One Plant: All (leaf) tea comes from the same species of plant. Just like apples all come from apple trees… Varieties exist among all species and those varieties include: Green, Oolong, Black, White, Yellow,and Pu’er. Processing and growing techniques are other ways that teas get their distinctive colors, flavors, and characteristics. For specifics on processing, check out the image on the right. The following disambiguations are listed from lighter to darker tea varieties.
Traditionally, in England, tea time was used as a way to keep the Queen Mum from feeling sleepy in the afternoon. (But you don’t need to supplement your tea time with crumpets!) Just make sure you drink tea after breakfast or lunch.
Tea is a stimulant and if taken in the evening it is almost certain to keep you up at night. Eating and drinking healthy shouldn’t cause insomnia, so don’t watch your evening program with tea or coffee… try warm water instead.
More recently I’ve been creating my own stomach-soothing beverage. I buy fresh turmeric root at Whole Foods and wash it off really well. Then steep the root for a few minutes before filling the cup completely with hot water. To learn more about healthy, natural teas just visit this article: Learn to Brew 5 Fresh and Healthy Teas at Home
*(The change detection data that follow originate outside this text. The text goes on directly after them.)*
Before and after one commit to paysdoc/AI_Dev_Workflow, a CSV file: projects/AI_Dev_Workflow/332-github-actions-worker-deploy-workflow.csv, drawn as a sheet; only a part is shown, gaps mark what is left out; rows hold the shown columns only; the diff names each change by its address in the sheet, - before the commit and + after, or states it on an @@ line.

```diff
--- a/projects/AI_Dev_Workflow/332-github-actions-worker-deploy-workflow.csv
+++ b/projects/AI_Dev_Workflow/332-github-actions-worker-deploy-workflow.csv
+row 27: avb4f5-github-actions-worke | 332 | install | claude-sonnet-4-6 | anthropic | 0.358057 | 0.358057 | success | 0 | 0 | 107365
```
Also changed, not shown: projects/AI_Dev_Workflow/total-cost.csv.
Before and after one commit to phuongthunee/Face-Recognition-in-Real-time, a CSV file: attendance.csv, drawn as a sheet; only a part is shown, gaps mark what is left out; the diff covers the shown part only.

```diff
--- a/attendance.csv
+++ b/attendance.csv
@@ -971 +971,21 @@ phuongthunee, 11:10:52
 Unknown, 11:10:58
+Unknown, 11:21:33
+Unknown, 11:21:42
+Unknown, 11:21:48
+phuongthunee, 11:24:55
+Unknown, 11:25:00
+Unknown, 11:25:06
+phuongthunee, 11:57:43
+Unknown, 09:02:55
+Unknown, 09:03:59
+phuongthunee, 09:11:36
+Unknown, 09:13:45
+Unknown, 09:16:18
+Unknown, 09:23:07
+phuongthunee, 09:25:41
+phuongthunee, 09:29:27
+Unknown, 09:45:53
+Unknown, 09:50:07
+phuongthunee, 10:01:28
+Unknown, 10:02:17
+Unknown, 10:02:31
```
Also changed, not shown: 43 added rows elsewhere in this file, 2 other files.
When it’s meal time, never ask this question: “OK, everyone, do you want to drink Fresca or Diet Coke?”
You should be putting sugar in delicious Asian meals instead. Not only are the above two choices full of useless sugar, they are often served cold. Your body doesn’t deserve to be treated this way, so you should ask for water instead (no ice). Ya, you might get some strange looks the first couple times, but I promise they will understand someday.
My sainted grandfather used to say that “cold water isn’t good for yer gizzards.” After I realized that gizzards are not a some kind of lizard that lives in my body, I started to take his suggestions seriously. Really, your body is usually at a high-90s (30s ‘C) temperature. Shocking your body with iced beverages is unhealthy, although it won’t kill you (right away).
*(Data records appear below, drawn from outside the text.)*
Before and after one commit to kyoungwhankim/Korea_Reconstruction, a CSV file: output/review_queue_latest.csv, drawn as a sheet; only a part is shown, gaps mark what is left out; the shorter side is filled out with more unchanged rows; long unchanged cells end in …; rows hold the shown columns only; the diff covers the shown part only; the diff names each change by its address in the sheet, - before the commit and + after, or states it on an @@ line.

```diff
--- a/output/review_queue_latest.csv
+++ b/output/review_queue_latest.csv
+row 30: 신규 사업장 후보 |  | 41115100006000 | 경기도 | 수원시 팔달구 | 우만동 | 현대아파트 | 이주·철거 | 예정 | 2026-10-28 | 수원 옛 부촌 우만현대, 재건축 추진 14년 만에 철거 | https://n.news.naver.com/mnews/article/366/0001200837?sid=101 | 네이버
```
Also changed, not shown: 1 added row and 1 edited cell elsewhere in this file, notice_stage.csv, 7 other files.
Drink warm water when you wake up and drink warm water when you have meals. If you plan a soup with your meal, then don’t worry about drinking the water.